This is so because he entered into another person’s home with the intent to rape his neighbor. The defendant can be convicted of burglary for merely entering his neighbor’s home. The defendant need not actually commit the crime within the home to be convicted of burglary.
If you have been charged with burglary, you should immediately contact an experienced Los Angeles Burglary Defense Attorney to represent you and defend you. Our burglary defense lawyers have defended thousands of clients, so they have the knowledge and experience necessary to best defend you and achieve the most favorable outcome for you.
We will now discuss the difference between felony burglary and misdemeanor burglary. To do so, you should know the two types of burglary. Burglaries are classified as first-degree burglary and second-degree burglary.
First-degree burglary is the burglary of a residence. Anytime a person enters another person’s home with the intent to commit a felony therein, the person will be charged with first-degree burglary, which is always a felony offense.
Now, second-degree burglaries are all other burglaries, meaning the burglary of any structure or building that is not a home. Second-degree burglary can be charged as a misdemeanor or a felony. The prosecutor’s decision to charge burglary as either a misdemeanor or a felony depends on the seriousness of the underlying crime and the defendant’s criminal history.
Misdemeanor burglary is punishable by imprisonment in the county jail for up to 12 months. Felony burglary, on the other hand, is punishable by sixteen months, two years, or three years in county jail.
If you have been charged with burglary, here are some defenses that your attorney may be able to use to defend you:
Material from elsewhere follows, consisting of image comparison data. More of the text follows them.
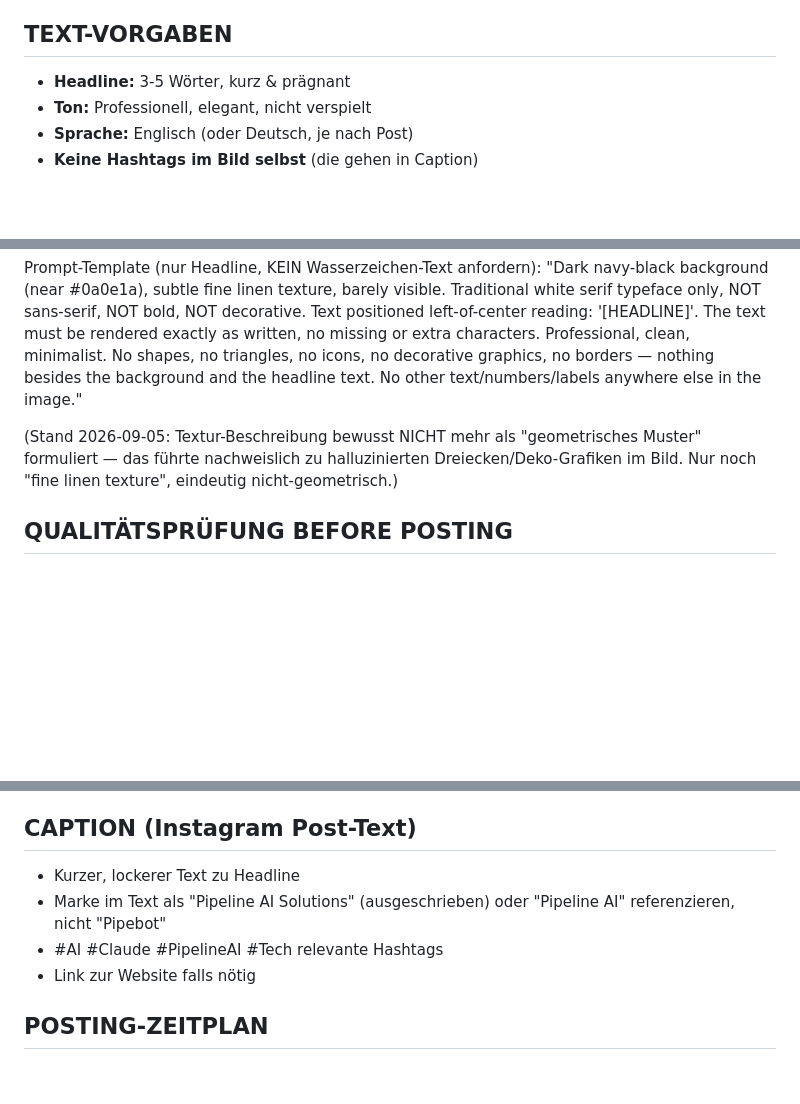
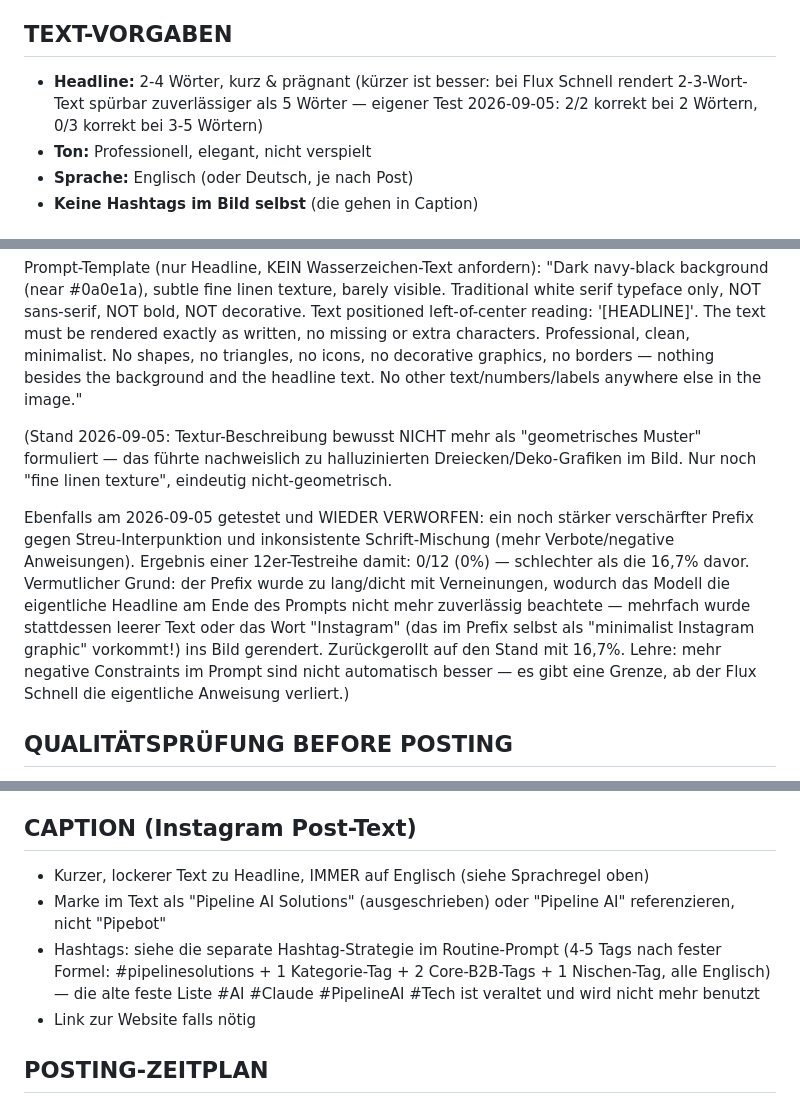
Before and after one commit to paul-hlzl/pipebot-instagram-automation, a Markdown page: styleguide.md, 3 parts joined by grey strips. GitHub-like rendering; blank space fills up the shorter version.

Commit message:
Restore headline-length guidance and hashtag-list fix after revert
The revert of the punctuation/font-mixing prefix change (751635d) also
undid two unrelated, still-wanted fixes that had accumulated as
uncommitted changes on top of the same file: the 2-4 word headline
guidance and the stale hashtag-list correction. Re-applying both here,
without reintroducing the reverted prefix wording. Also documents the
0/12 result of the reverted experiment for future reference.

Co-Authored-By: Claude Sonnet 5 <noreply@anthropic.com>
Claude-Session: https://claude.ai/code/session_01AE8HekGRAnAR2GgKZUpgDy

```diff
--- a/styleguide.md
+++ b/styleguide.md
@@ -21,7 +21,7 @@ Scale AI Systems"
 "Pipeline" (von unten nach oben lesbar, wie ein Wasserzeichen)
 
 ## TEXT-VORGABEN
-- **Headline:** 3-5 Wörter, kurz & prägnant
+- **Headline:** 2-4 Wörter, kurz & prägnant (kürzer ist besser: bei Flux Schnell rendert 2-3-Wort-Text spürbar zuverlässiger als 5 Wörter — eigener Test 2026-09-05: 2/2 korrekt bei 2 Wörtern, 0/3 korrekt bei 3-5 Wörtern)
 - **Ton:** Professionell, elegant, nicht verspielt
 - **Sprache:** Englisch (oder Deutsch, je nach Post)
 - **Keine Hashtags im Bild selbst** (die gehen in Caption)
@@ -32,7 +32,9 @@ Scale AI Systems"
 Prompt-Template (nur Headline, KEIN Wasserzeichen-Text anfordern):
 "Dark navy-black background (near #0a0e1a), subtle fine linen texture, barely visible. Traditional white serif typeface only, NOT sans-serif, NOT bold, NOT decorative. Text positioned left-of-center reading: '[HEADLINE]'. The text must be rendered exactly as written, no missing or extra characters. Professional, clean, minimalist. No shapes, no triangles, no icons, no decorative graphics, no borders — nothing besides the background and the headline text. No other text/numbers/labels anywhere else in the image."
 
-(Stand 2026-09-05: Textur-Beschreibung bewusst NICHT mehr als "geometrisches Muster" formuliert — das führte nachweislich zu halluzinierten Dreiecken/Deko-Grafiken im Bild. Nur noch "fine linen texture", eindeutig nicht-geometrisch.)
+(Stand 2026-09-05: Textur-Beschreibung bewusst NICHT mehr als "geometrisches Muster" formuliert — das führte nachweislich zu halluzinierten Dreiecken/Deko-Grafiken im Bild. Nur noch "fine linen texture", eindeutig nicht-geometrisch.
+
+Ebenfalls am 2026-09-05 getestet und WIEDER VERWORFEN: ein noch stärker verschärfter Prefix gegen Streu-Interpunktion und inkonsistente Schrift-Mischung (mehr Verbote/negative Anweisungen). Ergebnis einer 12er-Testreihe damit: 0/12 (0%) — schlechter als die 16,7% davor. Vermutlicher Grund: der Prefix wurde zu lang/dicht mit Verneinungen, wodurch das Modell die eigentliche Headline am Ende des Prompts nicht mehr zuverlässig beachtete — mehrfach wurde stattdessen leerer Text oder das Wort "Instagram" (das im Prefix selbst als "minimalist Instagram graphic" vorkommt!) ins Bild gerendert. Zurückgerollt auf den Stand mit 16,7%. Lehre: mehr negative Constraints im Prompt sind nicht automatisch besser — es gibt eine Grenze, ab der Flux Schnell die eigentliche Anweisung verliert.)
 
 ## QUALITÄTSPRÜFUNG BEFORE POSTING
 ✅ Text lesbar, links/mittig positioniert (nicht zentriert über volle Breite)?
@@ -45,9 +47,9 @@ Prompt-Template (nur Headline, KEIN Wasserzeichen-Text anfordern):
 **Zusätzlich nach dem automatischen Wasserzeichen-Overlay prüfen:** "Pipeline"-Schriftzug rechts sichtbar, korrekt orientiert (nicht gespiegelt), vertikal lesbar von unten nach oben, dezent/transparent?
 
 ## CAPTION (Instagram Post-Text)
-- Kurzer, lockerer Text zu Headline
+- Kurzer, lockerer Text zu Headline, IMMER auf Englisch (siehe Sprachregel oben)
 - Marke im Text als "Pipeline AI Solutions" (ausgeschrieben) oder "Pipeline AI" referenzieren, nicht "Pipebot"
-- #AI #Claude #PipelineAI #Tech relevante Hashtags
+- Hashtags: siehe die separate Hashtag-Strategie im Routine-Prompt (4-5 Tags nach fester Formel: #pipelinesolutions + 1 Kategorie-Tag + 2 Core-B2B-Tags + 1 Nischen-Tag, alle Englisch) — die alte feste Liste #AI #Claude #PipelineAI #Tech ist veraltet und wird nicht mehr benutzt
 - Link zur Website falls nötig
 
 ## POSTING-ZEITPLAN
```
In the past, for the prosecution to convict a person of burglary, the prosecution had to prove that the defendant broke and entered into a building, however, most states, including California, have removed the breaking requirement and only require the defendant to enter a structure with the intent to commit burglary within the building. In California, for a person to commit burglary, he must have intended to commit a felony within the building or grand theft. Grand theft is theft involving more than $950 of money or property. Misdemeanor theft is not sufficient for the prosecution to convict the defendant of burglary.
If you or a loved one has been charged with burglary, you should immediately contact a Los Angeles Burglary Defense Attorney at The H Law Group to represent you and fight for you. Our burglary attorneys have represented countless clients, so they have the knowledge and experience necessary to best defend you and mitigate the potential consequences that you face. Schedule your free consultation today by filling out the contact form below or by calling us at 1 (213) 370-0404.